Provided information:
****

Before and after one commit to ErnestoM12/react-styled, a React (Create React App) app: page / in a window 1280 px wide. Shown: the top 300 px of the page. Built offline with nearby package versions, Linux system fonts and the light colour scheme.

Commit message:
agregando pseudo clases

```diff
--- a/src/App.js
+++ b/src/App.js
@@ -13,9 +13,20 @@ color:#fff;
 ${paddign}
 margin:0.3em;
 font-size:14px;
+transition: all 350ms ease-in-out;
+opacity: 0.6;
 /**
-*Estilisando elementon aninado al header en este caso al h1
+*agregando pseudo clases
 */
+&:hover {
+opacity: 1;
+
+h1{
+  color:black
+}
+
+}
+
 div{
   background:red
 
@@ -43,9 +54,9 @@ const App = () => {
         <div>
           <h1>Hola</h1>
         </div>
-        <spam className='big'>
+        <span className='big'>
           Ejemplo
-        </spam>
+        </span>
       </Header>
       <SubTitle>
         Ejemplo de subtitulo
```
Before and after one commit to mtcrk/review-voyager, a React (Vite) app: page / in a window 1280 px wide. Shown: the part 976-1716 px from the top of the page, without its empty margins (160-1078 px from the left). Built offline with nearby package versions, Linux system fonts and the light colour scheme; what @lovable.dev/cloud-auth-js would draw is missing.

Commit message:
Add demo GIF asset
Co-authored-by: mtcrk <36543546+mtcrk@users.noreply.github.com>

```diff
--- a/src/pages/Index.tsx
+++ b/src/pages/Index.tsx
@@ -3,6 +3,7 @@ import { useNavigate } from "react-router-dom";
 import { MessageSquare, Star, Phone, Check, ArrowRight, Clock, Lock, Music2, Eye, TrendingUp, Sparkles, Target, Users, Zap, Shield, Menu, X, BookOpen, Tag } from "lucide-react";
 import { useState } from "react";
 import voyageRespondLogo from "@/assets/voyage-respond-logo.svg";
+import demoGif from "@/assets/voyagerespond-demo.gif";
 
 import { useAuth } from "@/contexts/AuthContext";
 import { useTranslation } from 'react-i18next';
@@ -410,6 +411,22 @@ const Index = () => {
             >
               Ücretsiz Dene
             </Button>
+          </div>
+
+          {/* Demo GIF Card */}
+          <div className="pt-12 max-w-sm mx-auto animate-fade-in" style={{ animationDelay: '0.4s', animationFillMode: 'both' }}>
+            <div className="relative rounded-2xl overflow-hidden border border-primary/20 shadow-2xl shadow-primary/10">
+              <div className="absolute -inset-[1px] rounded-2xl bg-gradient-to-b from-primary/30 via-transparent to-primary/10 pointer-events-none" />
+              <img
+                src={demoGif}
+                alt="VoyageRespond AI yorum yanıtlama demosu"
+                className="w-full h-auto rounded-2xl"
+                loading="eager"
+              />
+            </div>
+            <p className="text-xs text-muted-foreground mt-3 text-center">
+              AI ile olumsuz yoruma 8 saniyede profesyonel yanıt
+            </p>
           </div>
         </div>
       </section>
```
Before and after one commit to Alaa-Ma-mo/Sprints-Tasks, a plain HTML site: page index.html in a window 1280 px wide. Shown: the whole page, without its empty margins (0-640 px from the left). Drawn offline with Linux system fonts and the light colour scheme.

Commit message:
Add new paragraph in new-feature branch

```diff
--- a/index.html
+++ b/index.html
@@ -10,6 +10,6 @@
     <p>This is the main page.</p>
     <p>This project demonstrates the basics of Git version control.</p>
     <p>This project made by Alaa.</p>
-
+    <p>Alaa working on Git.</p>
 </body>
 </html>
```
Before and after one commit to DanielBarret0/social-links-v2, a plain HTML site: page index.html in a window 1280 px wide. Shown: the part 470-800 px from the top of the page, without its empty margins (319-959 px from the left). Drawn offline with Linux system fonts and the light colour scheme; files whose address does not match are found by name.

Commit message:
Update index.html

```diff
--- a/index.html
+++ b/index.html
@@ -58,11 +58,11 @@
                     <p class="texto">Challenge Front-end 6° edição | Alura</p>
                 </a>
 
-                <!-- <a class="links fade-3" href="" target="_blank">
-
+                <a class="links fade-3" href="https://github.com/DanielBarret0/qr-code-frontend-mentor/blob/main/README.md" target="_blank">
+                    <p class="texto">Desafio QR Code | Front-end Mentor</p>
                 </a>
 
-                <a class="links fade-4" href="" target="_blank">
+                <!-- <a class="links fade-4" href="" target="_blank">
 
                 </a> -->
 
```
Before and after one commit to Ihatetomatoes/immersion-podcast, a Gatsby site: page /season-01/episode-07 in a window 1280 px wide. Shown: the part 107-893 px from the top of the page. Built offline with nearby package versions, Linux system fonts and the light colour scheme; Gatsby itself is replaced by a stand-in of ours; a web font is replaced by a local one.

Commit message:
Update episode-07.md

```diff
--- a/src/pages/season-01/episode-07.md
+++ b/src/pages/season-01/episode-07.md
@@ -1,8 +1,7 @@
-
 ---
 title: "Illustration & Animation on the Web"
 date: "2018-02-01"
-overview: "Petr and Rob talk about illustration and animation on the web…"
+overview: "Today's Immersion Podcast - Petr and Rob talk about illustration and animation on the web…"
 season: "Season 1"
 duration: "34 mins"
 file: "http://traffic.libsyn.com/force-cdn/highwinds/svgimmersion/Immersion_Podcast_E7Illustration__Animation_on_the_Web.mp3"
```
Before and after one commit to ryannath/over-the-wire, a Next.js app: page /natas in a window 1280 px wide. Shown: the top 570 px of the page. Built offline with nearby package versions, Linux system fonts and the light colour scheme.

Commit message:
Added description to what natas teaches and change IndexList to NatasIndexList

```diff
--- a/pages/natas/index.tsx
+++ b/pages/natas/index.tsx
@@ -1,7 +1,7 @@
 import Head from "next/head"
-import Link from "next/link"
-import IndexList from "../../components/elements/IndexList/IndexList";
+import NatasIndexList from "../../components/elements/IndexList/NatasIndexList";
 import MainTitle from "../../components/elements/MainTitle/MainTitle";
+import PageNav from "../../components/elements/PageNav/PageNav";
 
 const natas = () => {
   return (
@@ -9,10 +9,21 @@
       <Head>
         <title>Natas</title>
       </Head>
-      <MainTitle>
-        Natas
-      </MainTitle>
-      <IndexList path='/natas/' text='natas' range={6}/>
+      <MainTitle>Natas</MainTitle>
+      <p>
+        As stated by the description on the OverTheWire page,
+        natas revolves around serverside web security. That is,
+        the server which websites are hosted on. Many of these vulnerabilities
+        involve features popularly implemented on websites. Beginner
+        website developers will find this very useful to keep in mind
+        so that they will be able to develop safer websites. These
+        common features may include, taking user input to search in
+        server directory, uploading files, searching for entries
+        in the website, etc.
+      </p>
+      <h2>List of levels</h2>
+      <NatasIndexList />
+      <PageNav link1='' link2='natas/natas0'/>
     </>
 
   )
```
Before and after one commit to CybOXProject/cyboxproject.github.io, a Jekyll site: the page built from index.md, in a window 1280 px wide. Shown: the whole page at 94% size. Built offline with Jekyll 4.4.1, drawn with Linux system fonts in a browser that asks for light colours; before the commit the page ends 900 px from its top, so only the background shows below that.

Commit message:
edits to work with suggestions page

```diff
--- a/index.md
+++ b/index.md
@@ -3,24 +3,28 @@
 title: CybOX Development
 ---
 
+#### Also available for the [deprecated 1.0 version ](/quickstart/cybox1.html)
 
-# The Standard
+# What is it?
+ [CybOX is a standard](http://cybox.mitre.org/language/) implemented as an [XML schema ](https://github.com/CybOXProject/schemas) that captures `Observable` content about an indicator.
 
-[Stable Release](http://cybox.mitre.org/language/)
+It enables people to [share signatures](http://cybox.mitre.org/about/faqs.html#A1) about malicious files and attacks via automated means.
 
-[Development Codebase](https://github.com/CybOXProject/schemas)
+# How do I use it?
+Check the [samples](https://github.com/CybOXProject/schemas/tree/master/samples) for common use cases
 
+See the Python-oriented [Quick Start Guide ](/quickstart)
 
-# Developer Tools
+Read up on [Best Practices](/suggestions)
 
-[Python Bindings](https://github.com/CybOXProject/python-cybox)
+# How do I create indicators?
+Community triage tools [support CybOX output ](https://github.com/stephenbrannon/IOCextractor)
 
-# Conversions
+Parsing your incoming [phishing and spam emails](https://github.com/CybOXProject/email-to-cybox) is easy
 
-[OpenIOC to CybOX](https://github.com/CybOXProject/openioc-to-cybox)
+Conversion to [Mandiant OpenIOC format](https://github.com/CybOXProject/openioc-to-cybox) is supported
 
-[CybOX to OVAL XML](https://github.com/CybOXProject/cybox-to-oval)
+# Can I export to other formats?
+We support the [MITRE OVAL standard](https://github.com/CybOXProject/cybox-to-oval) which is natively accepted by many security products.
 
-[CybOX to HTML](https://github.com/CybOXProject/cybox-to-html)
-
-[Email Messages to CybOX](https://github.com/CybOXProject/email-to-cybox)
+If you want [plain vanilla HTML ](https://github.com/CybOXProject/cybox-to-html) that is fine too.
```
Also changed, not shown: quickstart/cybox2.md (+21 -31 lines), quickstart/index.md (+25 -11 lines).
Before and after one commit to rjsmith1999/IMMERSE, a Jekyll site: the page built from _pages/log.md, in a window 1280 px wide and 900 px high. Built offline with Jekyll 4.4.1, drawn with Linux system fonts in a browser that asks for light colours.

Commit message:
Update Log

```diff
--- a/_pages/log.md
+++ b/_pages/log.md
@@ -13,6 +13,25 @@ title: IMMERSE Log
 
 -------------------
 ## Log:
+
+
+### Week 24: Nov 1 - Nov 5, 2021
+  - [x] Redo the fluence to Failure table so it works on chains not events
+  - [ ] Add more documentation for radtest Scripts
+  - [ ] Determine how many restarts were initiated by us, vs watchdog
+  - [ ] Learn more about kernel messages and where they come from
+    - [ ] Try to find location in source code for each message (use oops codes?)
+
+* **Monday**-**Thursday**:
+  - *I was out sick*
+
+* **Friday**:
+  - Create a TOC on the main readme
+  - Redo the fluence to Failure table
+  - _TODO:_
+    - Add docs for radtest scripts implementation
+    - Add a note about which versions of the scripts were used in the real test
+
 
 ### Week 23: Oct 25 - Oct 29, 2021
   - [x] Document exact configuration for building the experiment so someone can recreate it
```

****

Task details: Determine how many lines of the material hold the string "clases", and state that number by itself.

Solution to the exercise: 2